##### Age 14 to 16 Challenge Level:

Three points A, B and C lie in this order on a line, and P is any point in the plane. Use the Cosine Rule to prove the following statement. ### Iffy Logic

##### Age 14 to 18 Challenge Level:

Can you rearrange the cards to make a series of correct mathematical statements? ### Perfectly Square

##### Age 14 to 16 Challenge Level:

The sums of the squares of three related numbers is also a perfect square - can you explain why? ### Logic

##### Age 7 to 14

What does logic mean to us and is that different to mathematical logic? We will explore these questions in this article. ### Elevenses

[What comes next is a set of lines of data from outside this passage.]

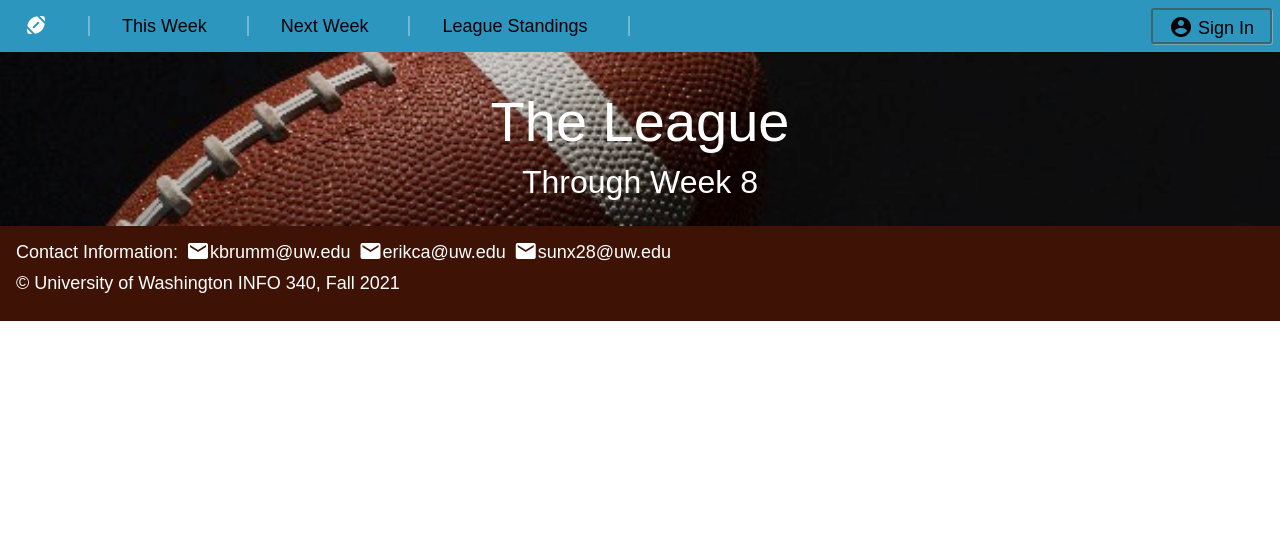
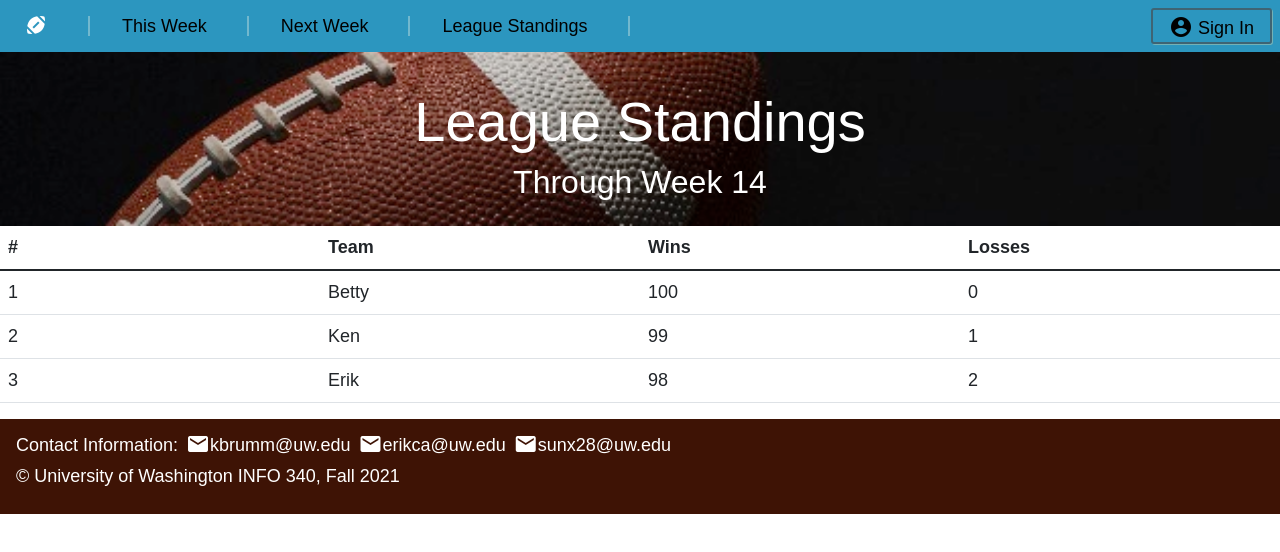
Before and after one commit to info340-au21/project-KBrummage, a React (Create React App) app: page /league in a window 1280 px wide. Shown: the top 552 px of the page. Built offline with nearby package versions, Linux system fonts and the light colour scheme; no server answers; the database is empty.

Commit message:
updated league standings table with sample data

```diff
--- a/src/Components/App.js
+++ b/src/Components/App.js
@@ -4,6 +4,7 @@ import { Route, Switch } from 'react-router-dom';
 import NavigationBar from './NavigationBar';
 import Header from './Header';
 import Footer from './Footer';
+import { LeagueStatsTable } from './Table';
 import { ThisWeekMain } from './MainSection';
 import { NextWeekMain } from './NextWeek';
 import Account from './Account';
@@ -102,7 +103,8 @@ export default function App(props) {
         </Route>
 
         <Route path="/league">
-          <Header title="The League" subtitle="Through Week 8"/>
+          <Header title="League Standings" subtitle={"Through Week " + (props.nextWeek[0].Week-1)}/>
+          <LeagueStatsTable/>
         </Route>
 
         <Route path="/account">
--- a/src/Components/Table.js
+++ b/src/Components/Table.js
@@ -58,7 +58,24 @@ export function LeagueStatsTable() {
     <table className="table table-hover">
       <LeagueStatsHeader />
       <tbody>
-
+        <tr>
+            <td >1</td>
+            <td >Betty</td>
+            <td >100</td>
+            <td >0</td>
+        </tr>
+        <tr>
+            <td >2</td>
+            <td >Ken</td>
+            <td >99</td>
+            <td >1</td>
+        </tr>
+        <tr>
+            <td >3</td>
+            <td >Erik</td>
+            <td >98</td>
+            <td >2</td>
+        </tr>
       </tbody>
     </table>
   );
```
Also changed, not shown: 1 other file (tests, documents, lock files or other folders).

##### Age 11 to 14 Challenge Level:

How many pairs of numbers can you find that add up to a multiple of 11? Do you notice anything interesting about your results? ### Natural Sum

##### Age 14 to 16 Challenge Level:

The picture illustrates the sum 1 + 2 + 3 + 4 = (4 x 5)/2. Prove the general formula for the sum of the first n natural numbers and the formula for the sum of the cubes of the first n natural. . . . ### Picture Story

##### Age 14 to 16 Challenge Level:

Can you see how this picture illustrates the formula for the sum of the first six cube numbers? ##### Age 11 to 14 Challenge Level:

Powers of numbers behave in surprising ways. Take a look at some of these and try to explain why they are true. ### Always Perfect

##### Age 14 to 16 Challenge Level:

Show that if you add 1 to the product of four consecutive numbers the answer is ALWAYS a perfect square. ### Con Tricks

##### Age 11 to 14

Here are some examples of 'cons', and see if you can figure out where the trick is. ### A Chordingly

##### Age 11 to 14 Challenge Level:

Find the area of the annulus in terms of the length of the chord which is tangent to the inner circle. ### Magic Squares II

##### Age 14 to 18

An article which gives an account of some properties of magic squares.